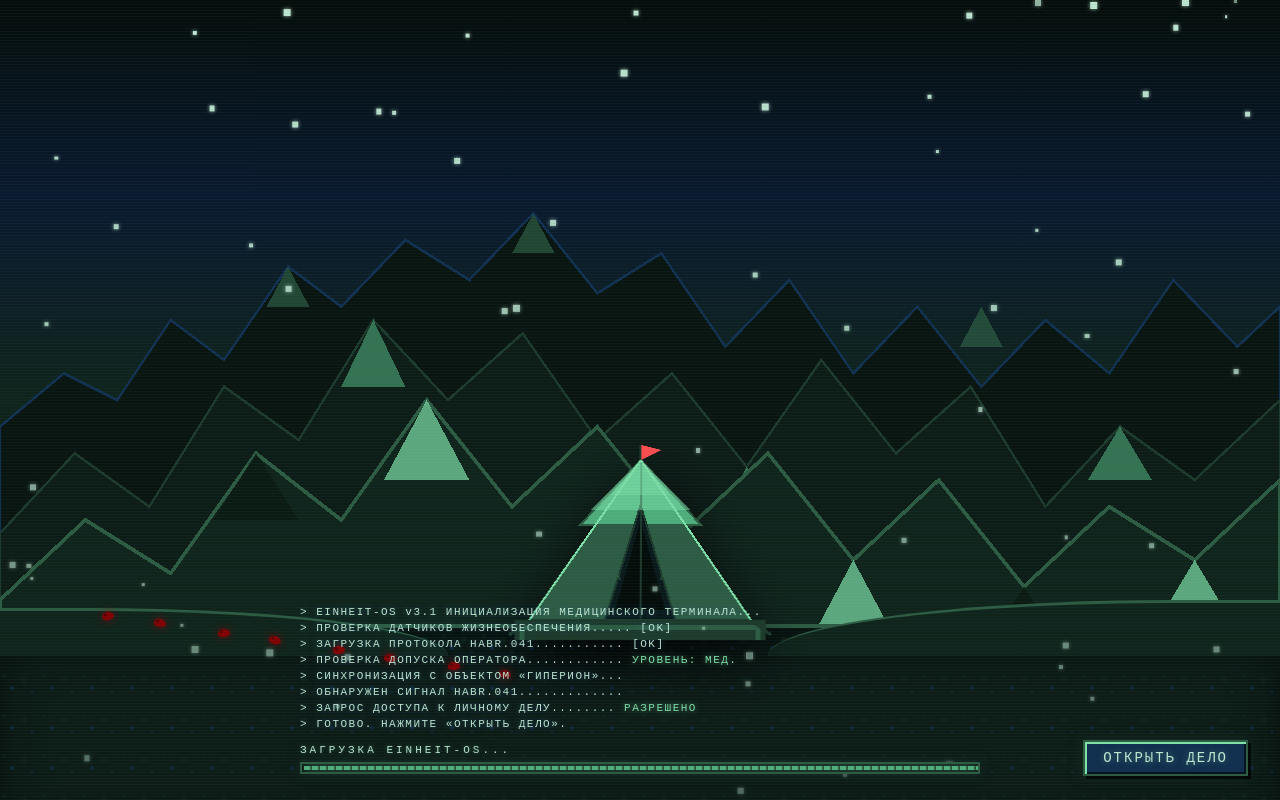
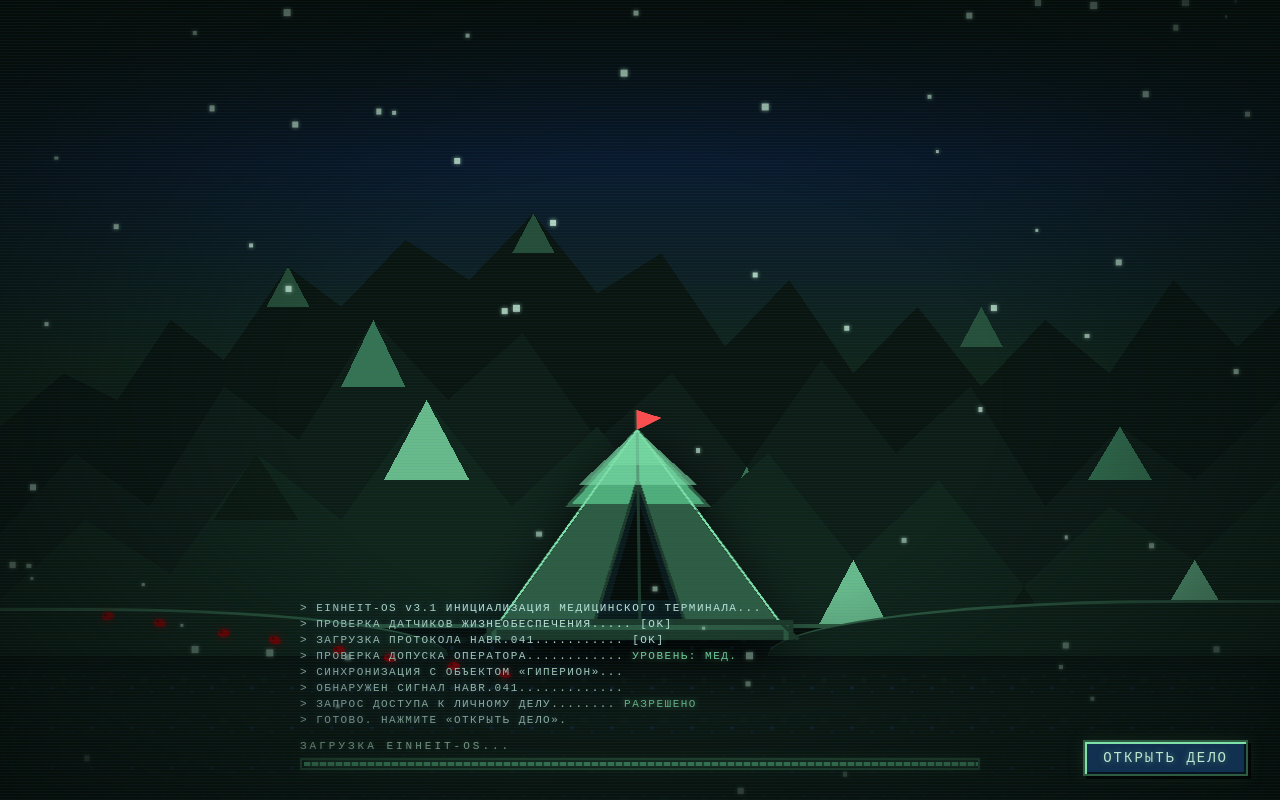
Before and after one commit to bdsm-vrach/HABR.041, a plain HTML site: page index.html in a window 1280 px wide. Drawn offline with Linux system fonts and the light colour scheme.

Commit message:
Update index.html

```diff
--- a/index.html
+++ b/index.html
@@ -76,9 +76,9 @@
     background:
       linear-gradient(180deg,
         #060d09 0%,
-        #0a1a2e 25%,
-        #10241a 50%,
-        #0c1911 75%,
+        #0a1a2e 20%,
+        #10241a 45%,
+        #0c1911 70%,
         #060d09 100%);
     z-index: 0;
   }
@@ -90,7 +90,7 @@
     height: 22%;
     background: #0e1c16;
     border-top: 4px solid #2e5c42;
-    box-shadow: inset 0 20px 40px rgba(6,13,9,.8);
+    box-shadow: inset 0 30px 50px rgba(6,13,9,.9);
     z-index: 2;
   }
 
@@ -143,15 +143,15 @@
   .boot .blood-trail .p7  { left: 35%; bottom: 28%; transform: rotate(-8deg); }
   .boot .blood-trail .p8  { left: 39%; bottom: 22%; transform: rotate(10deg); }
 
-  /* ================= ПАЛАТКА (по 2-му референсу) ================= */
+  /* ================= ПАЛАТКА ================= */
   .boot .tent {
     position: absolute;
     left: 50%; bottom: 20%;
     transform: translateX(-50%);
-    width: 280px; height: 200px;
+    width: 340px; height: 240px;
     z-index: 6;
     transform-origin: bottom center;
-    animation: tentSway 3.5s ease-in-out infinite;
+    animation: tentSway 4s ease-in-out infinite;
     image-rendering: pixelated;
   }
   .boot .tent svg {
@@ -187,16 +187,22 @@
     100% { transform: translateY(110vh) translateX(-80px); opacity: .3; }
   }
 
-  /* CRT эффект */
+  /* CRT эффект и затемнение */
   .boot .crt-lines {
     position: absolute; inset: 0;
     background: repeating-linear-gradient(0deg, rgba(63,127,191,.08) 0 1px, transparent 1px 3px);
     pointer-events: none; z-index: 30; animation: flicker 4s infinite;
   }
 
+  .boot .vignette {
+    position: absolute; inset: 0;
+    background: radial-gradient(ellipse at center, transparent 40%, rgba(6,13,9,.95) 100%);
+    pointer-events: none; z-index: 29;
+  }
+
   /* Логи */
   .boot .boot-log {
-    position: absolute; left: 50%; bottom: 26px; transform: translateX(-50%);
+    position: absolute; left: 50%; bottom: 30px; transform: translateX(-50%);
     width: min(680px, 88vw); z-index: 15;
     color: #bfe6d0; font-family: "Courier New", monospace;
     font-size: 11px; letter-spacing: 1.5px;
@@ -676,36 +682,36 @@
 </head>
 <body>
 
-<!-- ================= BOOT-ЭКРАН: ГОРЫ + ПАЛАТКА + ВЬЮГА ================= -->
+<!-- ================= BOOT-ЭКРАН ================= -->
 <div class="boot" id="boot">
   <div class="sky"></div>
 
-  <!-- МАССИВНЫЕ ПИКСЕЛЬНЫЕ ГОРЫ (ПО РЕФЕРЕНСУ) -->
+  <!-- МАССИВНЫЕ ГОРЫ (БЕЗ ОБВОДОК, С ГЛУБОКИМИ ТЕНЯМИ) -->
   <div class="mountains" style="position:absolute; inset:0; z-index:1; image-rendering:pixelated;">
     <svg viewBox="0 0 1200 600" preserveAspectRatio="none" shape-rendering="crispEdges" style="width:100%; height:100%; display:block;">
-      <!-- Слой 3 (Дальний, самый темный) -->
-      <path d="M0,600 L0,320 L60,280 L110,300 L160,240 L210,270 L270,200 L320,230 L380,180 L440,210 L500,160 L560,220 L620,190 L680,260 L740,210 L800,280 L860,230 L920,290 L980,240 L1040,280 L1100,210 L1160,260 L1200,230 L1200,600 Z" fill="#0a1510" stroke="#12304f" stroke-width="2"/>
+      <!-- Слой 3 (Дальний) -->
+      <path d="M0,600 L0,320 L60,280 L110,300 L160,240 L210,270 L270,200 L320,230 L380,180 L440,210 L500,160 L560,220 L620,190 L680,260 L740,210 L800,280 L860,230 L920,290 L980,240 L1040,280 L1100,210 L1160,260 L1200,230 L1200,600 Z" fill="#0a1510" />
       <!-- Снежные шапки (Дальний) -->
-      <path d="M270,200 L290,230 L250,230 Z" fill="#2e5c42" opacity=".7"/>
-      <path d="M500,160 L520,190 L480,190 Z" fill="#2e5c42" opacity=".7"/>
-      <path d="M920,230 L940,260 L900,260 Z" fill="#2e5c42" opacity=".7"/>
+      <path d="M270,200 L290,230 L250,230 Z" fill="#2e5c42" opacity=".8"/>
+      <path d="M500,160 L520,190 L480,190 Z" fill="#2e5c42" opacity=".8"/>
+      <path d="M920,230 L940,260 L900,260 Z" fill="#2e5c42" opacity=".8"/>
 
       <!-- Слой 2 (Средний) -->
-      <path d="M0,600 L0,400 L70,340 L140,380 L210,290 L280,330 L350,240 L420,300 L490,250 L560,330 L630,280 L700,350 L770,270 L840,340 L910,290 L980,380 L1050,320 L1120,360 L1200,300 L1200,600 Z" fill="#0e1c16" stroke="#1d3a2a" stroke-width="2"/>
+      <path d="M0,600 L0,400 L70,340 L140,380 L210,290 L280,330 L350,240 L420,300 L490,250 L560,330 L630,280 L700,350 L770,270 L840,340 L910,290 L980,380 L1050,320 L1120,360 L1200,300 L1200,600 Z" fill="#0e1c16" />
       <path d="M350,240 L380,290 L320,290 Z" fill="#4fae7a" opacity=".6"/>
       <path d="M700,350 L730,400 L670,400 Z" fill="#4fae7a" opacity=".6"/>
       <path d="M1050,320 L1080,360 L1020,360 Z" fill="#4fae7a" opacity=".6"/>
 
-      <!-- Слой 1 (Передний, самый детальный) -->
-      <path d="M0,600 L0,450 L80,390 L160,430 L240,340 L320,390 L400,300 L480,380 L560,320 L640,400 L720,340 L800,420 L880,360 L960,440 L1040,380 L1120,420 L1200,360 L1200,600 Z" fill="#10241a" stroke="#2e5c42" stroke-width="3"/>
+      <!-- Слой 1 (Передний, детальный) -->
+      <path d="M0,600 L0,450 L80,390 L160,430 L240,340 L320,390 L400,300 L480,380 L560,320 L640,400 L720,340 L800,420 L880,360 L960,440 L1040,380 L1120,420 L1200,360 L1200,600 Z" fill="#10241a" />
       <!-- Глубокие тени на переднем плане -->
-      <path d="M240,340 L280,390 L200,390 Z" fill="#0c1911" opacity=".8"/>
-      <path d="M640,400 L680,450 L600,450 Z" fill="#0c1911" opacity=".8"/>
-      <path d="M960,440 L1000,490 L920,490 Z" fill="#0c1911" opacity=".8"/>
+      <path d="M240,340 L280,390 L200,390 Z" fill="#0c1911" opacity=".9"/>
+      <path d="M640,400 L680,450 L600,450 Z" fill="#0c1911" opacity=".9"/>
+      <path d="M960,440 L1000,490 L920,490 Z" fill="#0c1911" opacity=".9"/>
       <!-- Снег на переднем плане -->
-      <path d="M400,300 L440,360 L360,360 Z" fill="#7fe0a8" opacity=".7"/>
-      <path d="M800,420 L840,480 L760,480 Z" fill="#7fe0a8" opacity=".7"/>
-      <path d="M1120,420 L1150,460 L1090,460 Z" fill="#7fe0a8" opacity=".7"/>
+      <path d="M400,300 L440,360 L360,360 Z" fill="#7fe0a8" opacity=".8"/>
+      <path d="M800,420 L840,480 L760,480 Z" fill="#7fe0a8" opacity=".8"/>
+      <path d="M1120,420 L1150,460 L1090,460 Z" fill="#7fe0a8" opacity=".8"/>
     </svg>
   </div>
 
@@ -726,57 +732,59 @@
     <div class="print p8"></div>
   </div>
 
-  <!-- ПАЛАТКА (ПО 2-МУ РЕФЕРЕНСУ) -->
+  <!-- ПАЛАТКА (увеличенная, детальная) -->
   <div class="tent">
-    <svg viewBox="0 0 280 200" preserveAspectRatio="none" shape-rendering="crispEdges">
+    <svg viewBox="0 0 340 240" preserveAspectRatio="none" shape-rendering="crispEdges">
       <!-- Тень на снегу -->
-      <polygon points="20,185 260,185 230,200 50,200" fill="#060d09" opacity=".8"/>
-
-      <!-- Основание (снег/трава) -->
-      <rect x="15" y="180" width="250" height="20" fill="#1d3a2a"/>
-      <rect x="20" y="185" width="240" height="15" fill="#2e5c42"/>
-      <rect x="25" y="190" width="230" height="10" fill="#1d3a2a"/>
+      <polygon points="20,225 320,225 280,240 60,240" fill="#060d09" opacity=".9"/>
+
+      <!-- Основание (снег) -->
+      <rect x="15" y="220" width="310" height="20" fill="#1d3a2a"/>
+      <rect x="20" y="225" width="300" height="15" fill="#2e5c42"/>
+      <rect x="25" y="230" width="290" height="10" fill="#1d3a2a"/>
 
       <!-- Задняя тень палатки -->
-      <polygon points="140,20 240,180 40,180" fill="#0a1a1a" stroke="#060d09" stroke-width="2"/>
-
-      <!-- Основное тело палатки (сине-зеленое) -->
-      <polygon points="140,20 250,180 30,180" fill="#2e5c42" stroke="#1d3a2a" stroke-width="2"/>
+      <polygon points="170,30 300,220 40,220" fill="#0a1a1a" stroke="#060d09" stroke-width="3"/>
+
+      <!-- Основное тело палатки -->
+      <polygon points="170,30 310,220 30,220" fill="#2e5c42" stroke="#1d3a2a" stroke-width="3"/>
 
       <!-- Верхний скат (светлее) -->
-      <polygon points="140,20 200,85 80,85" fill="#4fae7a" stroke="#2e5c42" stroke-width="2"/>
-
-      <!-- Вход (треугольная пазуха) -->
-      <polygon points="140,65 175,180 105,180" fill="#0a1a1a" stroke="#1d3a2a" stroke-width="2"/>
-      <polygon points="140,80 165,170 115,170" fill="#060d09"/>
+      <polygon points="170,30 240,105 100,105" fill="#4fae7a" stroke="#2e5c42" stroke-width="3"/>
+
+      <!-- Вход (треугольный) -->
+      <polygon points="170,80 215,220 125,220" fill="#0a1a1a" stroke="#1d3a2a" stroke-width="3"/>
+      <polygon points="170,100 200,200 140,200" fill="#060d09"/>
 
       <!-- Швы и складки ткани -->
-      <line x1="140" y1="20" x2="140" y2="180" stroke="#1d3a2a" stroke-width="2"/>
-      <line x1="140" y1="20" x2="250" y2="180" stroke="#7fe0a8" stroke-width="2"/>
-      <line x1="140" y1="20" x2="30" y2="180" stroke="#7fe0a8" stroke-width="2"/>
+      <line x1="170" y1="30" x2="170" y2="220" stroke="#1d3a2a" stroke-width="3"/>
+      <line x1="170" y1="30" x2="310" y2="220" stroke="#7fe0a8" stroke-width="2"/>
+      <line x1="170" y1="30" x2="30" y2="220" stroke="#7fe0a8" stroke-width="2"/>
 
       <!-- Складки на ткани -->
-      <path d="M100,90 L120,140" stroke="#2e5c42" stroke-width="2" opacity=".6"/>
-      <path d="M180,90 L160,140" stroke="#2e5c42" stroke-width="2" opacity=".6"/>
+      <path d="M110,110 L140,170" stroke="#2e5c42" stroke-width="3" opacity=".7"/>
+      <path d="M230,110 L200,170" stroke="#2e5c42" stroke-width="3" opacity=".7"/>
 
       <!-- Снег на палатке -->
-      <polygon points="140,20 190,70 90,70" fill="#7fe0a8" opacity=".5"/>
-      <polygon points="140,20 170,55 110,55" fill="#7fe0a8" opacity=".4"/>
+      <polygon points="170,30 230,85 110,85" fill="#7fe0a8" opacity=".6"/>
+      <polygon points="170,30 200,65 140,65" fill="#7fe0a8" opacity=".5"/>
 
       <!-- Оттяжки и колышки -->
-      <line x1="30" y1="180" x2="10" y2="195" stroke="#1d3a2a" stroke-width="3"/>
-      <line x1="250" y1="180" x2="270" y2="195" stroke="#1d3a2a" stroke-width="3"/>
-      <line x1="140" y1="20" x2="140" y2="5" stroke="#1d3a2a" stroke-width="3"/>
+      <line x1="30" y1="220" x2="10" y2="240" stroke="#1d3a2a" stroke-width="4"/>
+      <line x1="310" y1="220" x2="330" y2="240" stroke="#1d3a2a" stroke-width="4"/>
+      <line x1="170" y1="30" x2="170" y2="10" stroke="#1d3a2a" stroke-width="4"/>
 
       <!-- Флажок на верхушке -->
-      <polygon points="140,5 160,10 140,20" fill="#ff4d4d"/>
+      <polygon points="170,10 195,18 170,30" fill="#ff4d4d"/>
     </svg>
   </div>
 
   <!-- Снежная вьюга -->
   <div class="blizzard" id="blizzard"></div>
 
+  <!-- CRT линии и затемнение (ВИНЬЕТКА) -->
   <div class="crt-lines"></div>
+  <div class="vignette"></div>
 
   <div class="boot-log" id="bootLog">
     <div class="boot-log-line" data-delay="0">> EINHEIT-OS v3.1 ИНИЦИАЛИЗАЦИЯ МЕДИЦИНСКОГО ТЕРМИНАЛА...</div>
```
******************************
Every line of the listing above that includes "class" should be copied out.

The completed task:
 <div class="boot" id="boot">
   <div class="sky"></div>
   <div class="mountains" style="position:absolute; inset:0; z-index:1; image-rendering:pixelated;">
     <div class="print p8"></div>
   <div class="tent">
   <div class="blizzard" id="blizzard"></div>
   <div class="crt-lines"></div>
+  <div class="vignette"></div>
   <div class="boot-log" id="bootLog">
     <div class="boot-log-line" data-delay="0">> EINHEIT-OS v3.1 ИНИЦИАЛИЗАЦИЯ МЕДИЦИНСКОГО ТЕРМИНАЛА...</div>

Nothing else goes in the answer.